* [SUPPLIED ENTRIES]:
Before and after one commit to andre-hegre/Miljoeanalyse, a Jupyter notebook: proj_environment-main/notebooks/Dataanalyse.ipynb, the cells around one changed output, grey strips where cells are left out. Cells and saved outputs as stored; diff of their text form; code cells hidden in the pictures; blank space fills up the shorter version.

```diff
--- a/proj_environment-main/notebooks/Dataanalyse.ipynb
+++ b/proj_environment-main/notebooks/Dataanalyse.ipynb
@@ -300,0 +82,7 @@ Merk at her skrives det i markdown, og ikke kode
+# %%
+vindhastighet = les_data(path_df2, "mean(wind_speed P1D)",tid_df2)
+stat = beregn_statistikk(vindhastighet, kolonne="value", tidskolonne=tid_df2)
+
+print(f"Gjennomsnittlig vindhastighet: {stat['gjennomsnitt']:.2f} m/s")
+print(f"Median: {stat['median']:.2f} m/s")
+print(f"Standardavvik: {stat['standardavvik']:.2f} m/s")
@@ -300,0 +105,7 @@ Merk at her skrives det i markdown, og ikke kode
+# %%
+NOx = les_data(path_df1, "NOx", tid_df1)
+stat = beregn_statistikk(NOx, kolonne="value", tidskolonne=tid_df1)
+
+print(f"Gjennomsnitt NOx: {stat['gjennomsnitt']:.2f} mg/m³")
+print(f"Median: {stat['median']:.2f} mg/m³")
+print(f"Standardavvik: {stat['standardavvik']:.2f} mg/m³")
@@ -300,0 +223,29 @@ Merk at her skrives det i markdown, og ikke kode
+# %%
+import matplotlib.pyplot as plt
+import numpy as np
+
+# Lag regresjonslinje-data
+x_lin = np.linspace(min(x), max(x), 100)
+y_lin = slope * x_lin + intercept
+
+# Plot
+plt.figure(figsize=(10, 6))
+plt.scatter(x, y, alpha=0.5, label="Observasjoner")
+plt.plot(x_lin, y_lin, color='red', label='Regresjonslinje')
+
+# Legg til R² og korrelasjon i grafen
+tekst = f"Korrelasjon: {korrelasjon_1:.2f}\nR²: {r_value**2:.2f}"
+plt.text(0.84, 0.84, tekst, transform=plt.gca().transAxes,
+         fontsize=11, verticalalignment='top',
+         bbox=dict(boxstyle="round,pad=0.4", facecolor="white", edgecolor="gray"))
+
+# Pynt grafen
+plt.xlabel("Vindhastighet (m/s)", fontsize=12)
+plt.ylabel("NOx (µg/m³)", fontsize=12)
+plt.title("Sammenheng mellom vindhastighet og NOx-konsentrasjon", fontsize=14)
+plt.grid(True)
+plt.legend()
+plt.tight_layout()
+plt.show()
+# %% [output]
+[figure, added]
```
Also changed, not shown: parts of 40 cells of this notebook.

* [YOUR OBJECTIVE]:
Every line above needs to be repeated exactly as shown.

* [SOLUTION TO THE PROBLEM]:
Before and after one commit to andre-hegre/Miljoeanalyse, a Jupyter notebook: proj_environment-main/notebooks/Dataanalyse.ipynb, the cells around one changed output, grey strips where cells are left out. Cells and saved outputs as stored; diff of their text form; code cells hidden in the pictures; blank space fills up the shorter version.

```diff
--- a/proj_environment-main/notebooks/Dataanalyse.ipynb
+++ b/proj_environment-main/notebooks/Dataanalyse.ipynb
@@ -300,0 +82,7 @@ Merk at her skrives det i markdown, og ikke kode
+# %%
+vindhastighet = les_data(path_df2, "mean(wind_speed P1D)",tid_df2)
+stat = beregn_statistikk(vindhastighet, kolonne="value", tidskolonne=tid_df2)
+
+print(f"Gjennomsnittlig vindhastighet: {stat['gjennomsnitt']:.2f} m/s")
+print(f"Median: {stat['median']:.2f} m/s")
+print(f"Standardavvik: {stat['standardavvik']:.2f} m/s")
@@ -300,0 +105,7 @@ Merk at her skrives det i markdown, og ikke kode
+# %%
+NOx = les_data(path_df1, "NOx", tid_df1)
+stat = beregn_statistikk(NOx, kolonne="value", tidskolonne=tid_df1)
+
+print(f"Gjennomsnitt NOx: {stat['gjennomsnitt']:.2f} mg/m³")
+print(f"Median: {stat['median']:.2f} mg/m³")
+print(f"Standardavvik: {stat['standardavvik']:.2f} mg/m³")
@@ -300,0 +223,29 @@ Merk at her skrives det i markdown, og ikke kode
+# %%
+import matplotlib.pyplot as plt
+import numpy as np
+
+# Lag regresjonslinje-data
+x_lin = np.linspace(min(x), max(x), 100)
+y_lin = slope * x_lin + intercept
+
+# Plot
+plt.figure(figsize=(10, 6))
+plt.scatter(x, y, alpha=0.5, label="Observasjoner")
+plt.plot(x_lin, y_lin, color='red', label='Regresjonslinje')
+
+# Legg til R² og korrelasjon i grafen
+tekst = f"Korrelasjon: {korrelasjon_1:.2f}\nR²: {r_value**2:.2f}"
+plt.text(0.84, 0.84, tekst, transform=plt.gca().transAxes,
+         fontsize=11, verticalalignment='top',
+         bbox=dict(boxstyle="round,pad=0.4", facecolor="white", edgecolor="gray"))
+
+# Pynt grafen
+plt.xlabel("Vindhastighet (m/s)", fontsize=12)
+plt.ylabel("NOx (µg/m³)", fontsize=12)
+plt.title("Sammenheng mellom vindhastighet og NOx-konsentrasjon", fontsize=14)
+plt.grid(True)
+plt.legend()
+plt.tight_layout()
+plt.show()
+# %% [output]
+[figure, added]
```
Also changed, not shown: parts of 40 cells of this notebook.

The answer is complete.